Brandon Tennant, a protégée of Jeff Meldrum who is organizing a Bigfoot Conference to be held in Pocatello, Idaho in 2006 said he thought Biscardi “might be giving the field a bad name,” something — considering the past history of Bigfoot research — that would be quite an achievement.

Biscardi told me he has Web subscribers in sixty-five countries, has had great response to his efforts and doesn’t care if others, especially those not “in the field,” criticize him. He called Coleman and Perez “bottom feeders.” But at least tepid support for Biscardi can be found. Veteran Bigfoot buff Jon-Erik Beckjord, who on his Web site compares himself to Galileo, Pasteur, and the Wright Brothers, says Great American should continue the effort. “They may get some images,” Beckjord said. “But not a live creature?” I asked. “Of course not, and you know why,” he replied. Having been exposed to Beckjord’s theories I answered: “Because Bigfoot is inter-dimensional?” “Yes, or possibly a time-shifter,” and therefore when injured or killed it would return to its own dimension or time.

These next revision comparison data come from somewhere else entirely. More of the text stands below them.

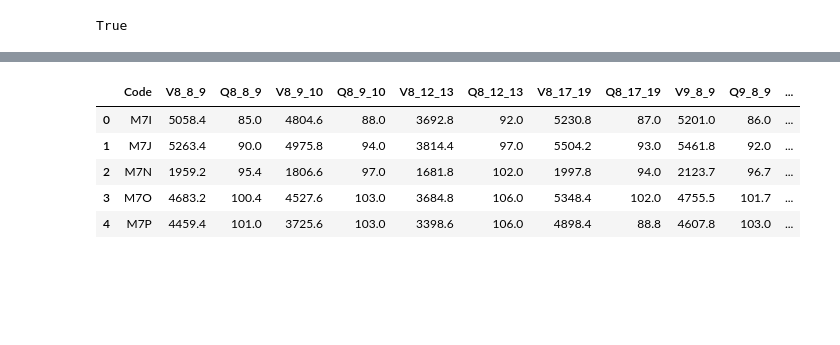
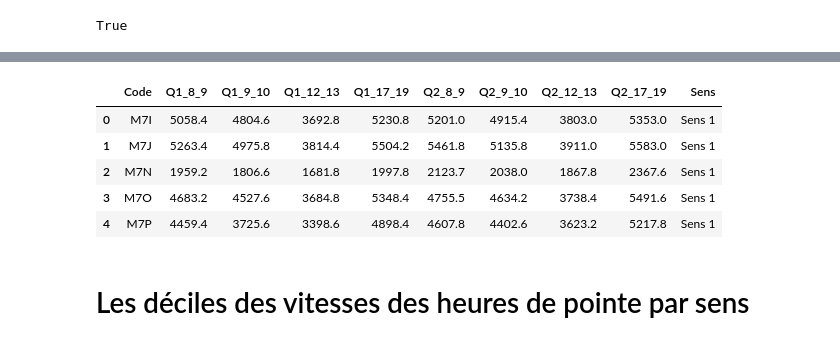
Before and after one commit to Oumayma13/Manipulation-des-donne-es-brute-de-6mn-2016, a Jupyter notebook: Data Mardi et Jeudi sans jours feries.ipynb, the cells around one changed output, grey strips where cells are left out. Cells and saved outputs as stored; diff of their text form; code cells hidden in the pictures; blank space fills up the shorter version.

```diff
--- a/Data Mardi et Jeudi sans jours feries.ipynb
+++ b/Data Mardi et Jeudi sans jours feries.ipynb
@@ -212,17 +197,22 @@ VQ_deciles.head()
+# %%
+Q_deciles89 = pd.concat([decile1_8_9,decile1_9_10,decile1_12_13,decile1_17_19,decile2_8_9,decile2_9_10
+                        ,decile2_12_13,decile2_17_19], axis = 1)
+Q_deciles89.columns = ['Q1_8_9','Q1_9_10','Q1_12_13','Q1_17_19'
+                      ,'Q2_8_9','Q2_9_10','Q2_12_13','Q2_17_19']
 # %%
 # Reindexer la table
-VQ_deciles['Code'] = VQ_deciles.index
-VQ_deciles.index = range(len(VQ_deciles))
+Q_deciles89['Code'] = Q_deciles89.index
+Q_deciles89.index = range(len(Q_deciles89))
 # %%
 #L'union Left
-result_deciles = pd.merge(df_isidor, VQ_deciles, how = 'left')
+result_deciles89 = pd.merge(df_isidor, Q_deciles89, how = 'left')
 # %%
 # Creaons d'abords la table S qui contient le sens 1 ou 2.
 
 # Creer une liste vide
 d=[]
-tab=result_deciles.values
-for i in range(len(result_deciles)):
+tab=result_deciles89.values
+for i in range(len(result_deciles89)):
     s = tab[i,0][2]
     if (s.islower()):
         d.append('Sens 2')
@@ -234,14 +224,14 @@ for i in range(len(result_deciles)):
 # Colonne Contient les modalites (Sens1, Sens2) qu'on doit ajouter.
 f = pd.DataFrame({'Sens':d})
 # %%
-rslt2 = pd.concat([result_deciles, f], axis=1)
+rslt2 = pd.concat([result_deciles89, f], axis=1)
 rslt2.head()
 # %% [output]
-|  | Code | V8_8_9 | Q8_8_9 | V8_9_10 | Q8_9_10 | V8_12_13 | Q8_12_13 | V8_17_19 | Q8_17_19 | V9_8_9 | Q9_8_9 | ... |
-| 0 | M7I | 5058.4 | 85.0 | 4804.6 | 88.0 | 3692.8 | 92.0 | 5230.8 | 87.0 | 5201.0 | 86.0 | ... |
-| 1 | M7J | 5263.4 | 90.0 | 4975.8 | 94.0 | 3814.4 | 97.0 | 5504.2 | 93.0 | 5461.8 | 92.0 | ... |
-| 2 | M7N | 1959.2 | 95.4 | 1806.6 | 97.0 | 1681.8 | 102.0 | 1997.8 | 94.0 | 2123.7 | 96.7 | ... |
-| 3 | M7O | 4683.2 | 100.4 | 4527.6 | 103.0 | 3684.8 | 106.0 | 5348.4 | 102.0 | 4755.5 | 101.7 | ... |
-| 4 | M7P | 4459.4 | 101.0 | 3725.6 | 103.0 | 3398.6 | 106.0 | 4898.4 | 88.8 | 4607.8 | 103.0 | ... |
+|  | Code | Q1_8_9 | Q1_9_10 | Q1_12_13 | Q1_17_19 | Q2_8_9 | Q2_9_10 | Q2_12_13 | Q2_17_19 | Sens |
+| 0 | M7I | 5058.4 | 4804.6 | 3692.8 | 5230.8 | 5201.0 | 4915.4 | 3803.0 | 5353.0 | Sens 1 |
+| 1 | M7J | 5263.4 | 4975.8 | 3814.4 | 5504.2 | 5461.8 | 5135.8 | 3911.0 | 5583.0 | Sens 1 |
+| 2 | M7N | 1959.2 | 1806.6 | 1681.8 | 1997.8 | 2123.7 | 2038.0 | 1867.8 | 2367.6 | Sens 1 |
+| 3 | M7O | 4683.2 | 4527.6 | 3684.8 | 5348.4 | 4755.5 | 4634.2 | 3738.4 | 5491.6 | Sens 1 |
+| 4 | M7P | 4459.4 | 3725.6 | 3398.6 | 4898.4 | 4607.8 | 4402.6 | 3623.2 | 5217.8 | Sens 1 |
 # %%
 # Exporter la table
@@ -248,0 +239,2 @@ rslt2.to_csv('VQ_deciles.csv', index = False, encoding = 'utf-8')
+# %% [markdown]
+# Les déciles des vitesses des heures de pointe par sens
```
Also changed, not shown: parts of 19 cells of this notebook.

If Biscardi is really on the trail of the monster, by the time you read this, you will have already seen the big story on television.

When I talked with Biscardi I promised him I would mention his Web site in my article. As others were also helpful I would like to give their contact information as well.

Notes

  1. Coleman is not always as combative and was most generous with information when I queried him for this article.
  2. John Green once called the late Ivan Marx the biggest “yarn-spinner in California.” For more about Marx’s dubious activities see Sasquatch by Don Hunter and René Dahinden, Signet 1973, chapter 8.
  3. For more on this issue see Bigfoot Times, newsletter, October-November 2005 issue, front page.

Michael Dennett

Michael Dennett, who headed the Seattle area skeptics group Society for Sensible Explanations for over two decades, died May 2, 2009; he was fifty-nine years old. He had been diagnosed with leukemia and hospitalized for several months.

Mike was an investigative writer perhaps best known to Skeptical Inquirer readers for his research into Bigfoot, on which his first feature-length article was published in 1981. He was one of the first skeptical investigators to challenge Bigfoot claims, doing research into claims of dermal ridges (“Bigfoot fingerprints”) and hoaxed tracks. He was a meticulous researcher, a careful investigator, and a true skeptic who called out fakery and pseudoscience when he saw it but was careful not to belittle or criticize people for their beliefs.

Dennett’s research went far beyond Bigfoot, and he wrote about topics as varied as fire-walking, the Bermuda Triangle, UFOs, the Salem witch trials, and psychics. He also contributed to Psychic Sleuths, The Encyclopedia of the Paranormal, The Outer Edge, and other books. Born June 20, 1949, Mike was a 1971 graduate of Norwich University and a former Army Captain, paratrooper, and Ranger. Though his day job was selling municipal water systems, his academic loves were history, skepticism, and writing alternative-history science fiction. He is survived by his wife, Lois. His final article, “Science and Footprints” (about contradictions in accounts of the 1967 Patterson/Gimlin film, the “best evidence” for Bigfoot), was published in the November/December 2008 Skeptical Inquirer.